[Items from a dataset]
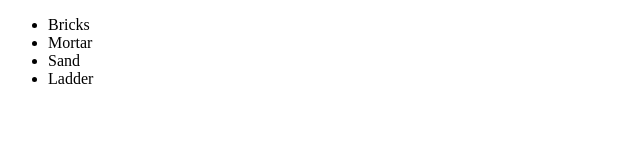
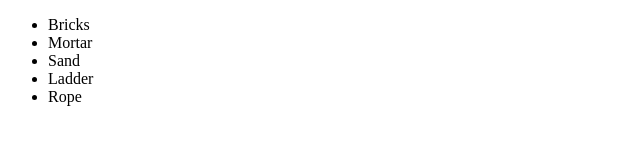
Before and after one commit to S3MediaMichael/GitTest, a plain HTML site: page index.html in a window 1280 px wide. Shown: the full height of the page, 0-640 px from the left. Drawn offline with Linux system fonts and the light colour scheme.

Commit message:
Added rope to index.html

```diff
--- a/index.html
+++ b/index.html
@@ -11,6 +11,7 @@
 		<li>Mortar</li>
 		<li>Sand</li>
 		<li>Ladder</li>
+		<li>Rope</li>
 	</ul>
 </div>
 
```
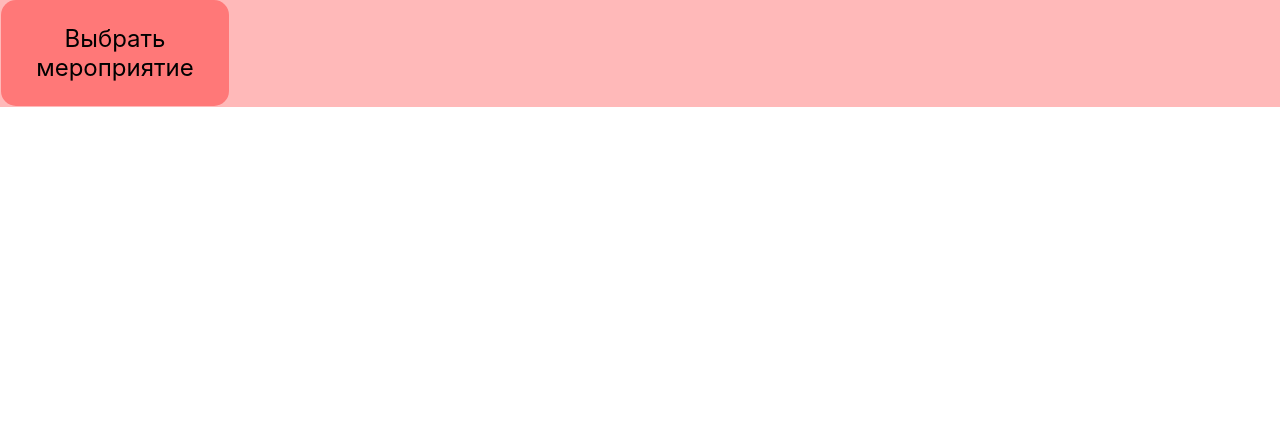
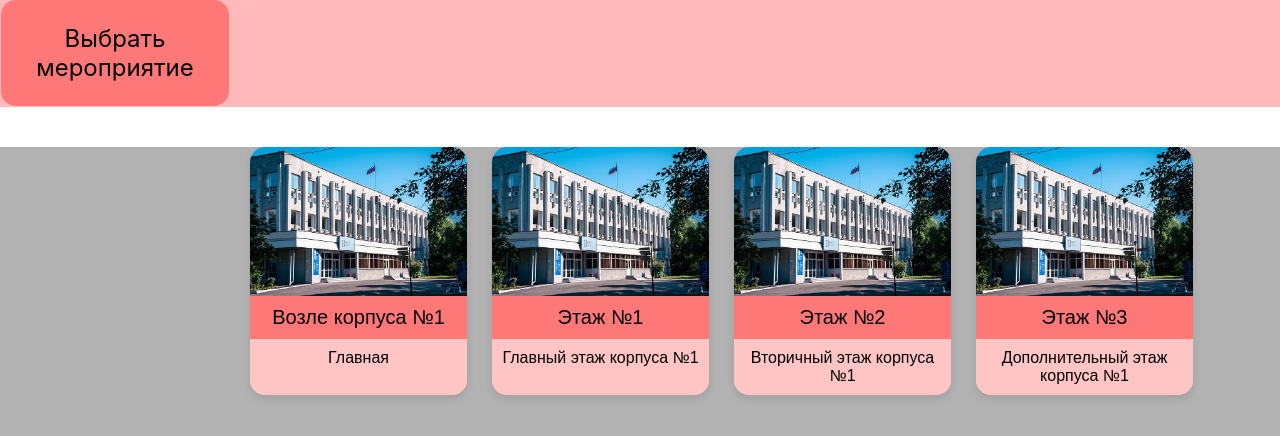
Before and after one commit to Disolane/Block-510, a React (Create React App) app: page /third-page in a window 1280 px wide. Shown: the top 436 px of the page. Built offline with nearby package versions, Linux system fonts and the light colour scheme.

Commit message:
Победа

```diff
--- a/src/App.js
+++ b/src/App.js
@@ -1,6 +1,7 @@
 import Navbar from "./nav/Navbar";
 import Home from "./pages/Home";
 import SecondFrame from "./pages/SecondFrame";
+import ThirdFrame from "./pages/ThirdFrame";
 import { BrowserRouter as Router, Route, Routes } from 'react-router-dom';
 
 function App() {
@@ -11,6 +12,7 @@ function App() {
         <Routes>
           <Route path="/" element={<Home />} />
           <Route path="/second-page" element={<SecondFrame />} />
+          <Route path="/third-page" element={<ThirdFrame />} />
         </Routes>
       </div>
     </Router>
--- /dev/null
+++ b/src/pages/ThirdFrame.js
@@ -0,0 +1,76 @@
+import React from 'react';
+import '../styles/main.css';
+import buildingImg from '../img/1stBuildingSmallPicture.png';
+
+const ThirdFrame = () => {
+  const cards = [
+    {
+      title: "Возле корпуса №1",
+      subtitle: "Главная",
+      image: buildingImg,
+      onClick: () => alert("Переход к 'Главная'"), // Пример действия
+    },
+    {
+      title: "Этаж №1",
+      subtitle: "Главный этаж корпуса №1",
+      image: buildingImg,
+      onClick: () => alert("Переход к 'Этаж №1'"),
+    },
+    {
+      title: "Этаж №2",
+      subtitle: "Вторичный этаж корпуса №1",
+      image: buildingImg,
+      onClick: () => alert("Переход к 'Этаж №2'"),
+    },
+    {
+      title: "Этаж №3",
+      subtitle: "Дополнительный этаж корпуса №1",
+      image: buildingImg,
+      onClick: () => alert("Переход к 'Этаж №3'"),
+    },
+  ];
+
+  return (
+    <div className="body">
+      <div className="container" style={{ marginTop: '40px', marginLeft: '250px', display: 'flex' }}>
+        {cards.map((card, index) => (
+          <div
+            key={index}
+            onClick={card.onClick}
+            style={{
+              width: '217px',
+              borderRadius: '15px',
+              overflow: 'hidden',
+              background: '#FFC5C5',
+              boxShadow: '0 4px 8px rgba(0,0,0,0.1)',
+              textAlign: 'center',
+              marginRight: '20px',
+              display: 'flex',
+              flexDirection: 'column',
+              cursor: 'pointer',
+              transition: 'transform 0.2s ease-in-out',
+            }}
+            onMouseEnter={e => e.currentTarget.style.transform = 'scale(1.05)'}
+            onMouseLeave={e => e.currentTarget.style.transform = 'scale(1)'}
+          >
+            <img
+              src={card.image}
+              alt={card.title}
+              style={{ width: '100%', height: '149px', objectFit: 'cover' }}
+            />
+
+            <div style={{ backgroundColor: '#FF7878', padding: '10px' }}>
+              <h3 style={{ fontSize: '20px', margin: 0 }}>{card.title}</h3>
+            </div>
+
+            <div style={{ backgroundColor: '#FFC5C5', padding: '10px', flexGrow: 1 }}>
+              <p style={{ fontSize: '16px', margin: 0 }}>{card.subtitle}</p>
+            </div>
+          </div>
+        ))}
+      </div>
+    </div>
+  );
+};
+
+export default ThirdFrame;
```
Also changed, not shown: src/img/1stBuildingSmallPicture.png (added), 1 other file (tests, documents, lock files or other folders).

_WHAT THE TASK ASKS_
Which lines above contain "Router"? Show each of them.

_REPLY TO THE TASK_
 import { BrowserRouter as Router, Route, Routes } from 'react-router-dom';
     </Router>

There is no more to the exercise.